Modification records
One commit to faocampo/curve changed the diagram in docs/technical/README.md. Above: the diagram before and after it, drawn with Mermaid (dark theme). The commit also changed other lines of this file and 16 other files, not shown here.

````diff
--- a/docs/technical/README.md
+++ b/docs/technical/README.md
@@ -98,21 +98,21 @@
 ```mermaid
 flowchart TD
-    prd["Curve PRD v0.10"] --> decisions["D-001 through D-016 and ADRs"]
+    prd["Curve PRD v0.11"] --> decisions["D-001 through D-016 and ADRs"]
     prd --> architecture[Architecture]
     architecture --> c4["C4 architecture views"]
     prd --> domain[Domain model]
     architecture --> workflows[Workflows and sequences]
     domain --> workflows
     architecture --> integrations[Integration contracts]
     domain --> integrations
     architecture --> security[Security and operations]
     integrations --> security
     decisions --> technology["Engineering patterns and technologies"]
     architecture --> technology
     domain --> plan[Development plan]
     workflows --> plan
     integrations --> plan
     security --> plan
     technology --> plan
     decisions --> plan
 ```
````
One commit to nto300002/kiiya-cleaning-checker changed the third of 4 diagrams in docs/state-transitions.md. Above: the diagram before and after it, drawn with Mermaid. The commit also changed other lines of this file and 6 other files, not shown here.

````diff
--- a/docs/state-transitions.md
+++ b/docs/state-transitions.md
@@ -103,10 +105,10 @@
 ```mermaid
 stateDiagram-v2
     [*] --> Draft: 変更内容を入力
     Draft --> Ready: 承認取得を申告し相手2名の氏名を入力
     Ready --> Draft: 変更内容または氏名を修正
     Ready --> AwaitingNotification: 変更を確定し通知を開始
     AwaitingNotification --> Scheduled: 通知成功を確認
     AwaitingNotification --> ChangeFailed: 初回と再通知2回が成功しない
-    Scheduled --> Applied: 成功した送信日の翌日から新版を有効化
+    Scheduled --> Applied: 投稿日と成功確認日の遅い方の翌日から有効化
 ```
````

**PROBLEM STATEMENT**
Starting at the line with "Ready --> Draft: 変更内容または氏名を修正", retype each line through the final one in the data above, unchanged and with nothing added.

**ANSWER TO THIS PROBLEM**
     Ready --> Draft: 変更内容または氏名を修正
     Ready --> AwaitingNotification: 変更を確定し通知を開始
     AwaitingNotification --> Scheduled: 通知成功を確認
     AwaitingNotification --> ChangeFailed: 初回と再通知2回が成功しない
-    Scheduled --> Applied: 成功した送信日の翌日から新版を有効化
+    Scheduled --> Applied: 投稿日と成功確認日の遅い方の翌日から有効化
 ```
````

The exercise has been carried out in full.